Charles Eldred, one of my undergraduate teachers said: "One day you will make a piece that will make all the others that came before it look bad. Is that a good day or a bad day?" My surmise now is it has to be "good" for just like writing, one puts what is inside to the outside as a way of clearing the way and moving ahead. I have often joked that graduate school was a good investment because it allowed me to make all the bad paintings I needed to do so I would never do them again. Essentially this is true: artists don't just pop out of the creative womb as finished entities. We stumble around a lot, especially at the outset and the tuition is long, or certainly longer, I believe than most people realize. But then, what happens when you're stumbling around and you find someone else, far off your artistic radar has been following similar issues and has not only explored some of your ideas, they have realized them brilliantly and garnered great acclaim?

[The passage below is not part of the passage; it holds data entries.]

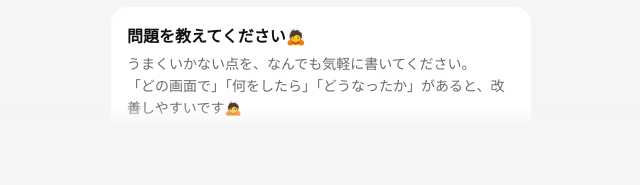
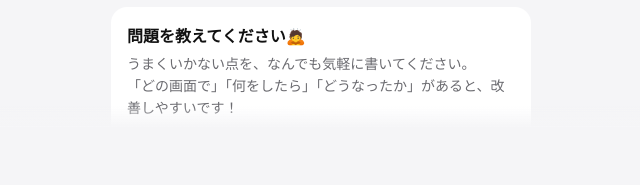
Before and after one commit to yuke-dopa/safari-, a plain HTML site: page setup.html in a window 1280 px wide. Both pictures are taken after a click on the button "解決しませんか？". Shown: the part 614-799 px from the top of the page, 319-959 px from the left. Drawn offline with Linux system fonts and the light colour scheme.

Commit message:
設定ページ：説明文の最後を「！」に

```diff
--- a/setup.html
+++ b/setup.html
@@ -296,7 +296,7 @@
     <button type="button" class="fb-open" id="fbOpen">解決しませんか？</button>
     <div class="fb-box" id="fbBox" hidden>
       <p class="fb-t">問題を教えてください🙇</p>
-      <p class="fb-b">うまくいかない点を、なんでも気軽に書いてください。<br>「どの画面で」「何をしたら」「どうなったか」があると、改善しやすいです🙇</p>
+      <p class="fb-b">うまくいかない点を、なんでも気軽に書いてください。<br>「どの画面で」「何をしたら」「どうなったか」があると、改善しやすいです！</p>
       <textarea id="fbText" maxlength="1000" placeholder="例：〇〇のとき▢▢をしても設定が反映されない"></textarea>
       <p class="fb-n">入力した内容が、Googleフォームを通じて開発者に送られます。名前やアカウントの情報は送られません。</p>
       <button type="button" class="btn" id="fbSend">送信する</button>
```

My own work has pulled together a lot in the last two years, but it was both humbling, difficult, and I also believe, ultimately important, that I stumbled upon Baumgartner's work only to realize what I'm doing is art that is only just emerging. The lecture I attended last night with the artist and Julien Robson from PAFA really drove home the idea that if I could level one BIG criticism at graduate school, it is that it fundamentally lacked the power of experiences such as observing first hand the interaction between an artist at the top of her game and a curator who is brilliantly insightful. The blame does not rest squarely on the purveyors of my advanced degree. Looking back, probably all of us, were not ready to consider such critical ideas; we were too wrapped up in our own issues--many simply still struggling with the raw materials of our craft, painting. Perhaps too, many of us were just too overwhelmed or too self-involved so that the mental conduits needed to re-shape our thinking were just not open.
Much as Baumgartner's work exquisitely melds form and concept (including notions that relate to my own work) and visually embodies many of the characteristics I want my own pieces to possess, one must believe there is always room for one's own unique voice, one's own way of working. To feel more than a momentary pang of jealousy for the success of another is to deny the uniqueness and value of one's own experience and vision, to suffer a kind of spiritual death. There is a folktale entitled Tree of Sorrows where all the town's people, hang their woes for a day like fruit so that they may pick and chose what cross they will bear. Naturally, in the end, they chose their own. The experience, the moving through time via creation-- the giving of vital force and concrete and lasting form to that which is inside myself, that which is ever-growing, dying, and bedeviling me, that is what matters; that is what will let me find repose. What I'm going through now, even as I sort out my thoughts concerning the events of the last day, will ultimately inform what I will make tomorrow . I really would have it no other way. The joy is the transcendence that I will only find through unraveling my own riddle.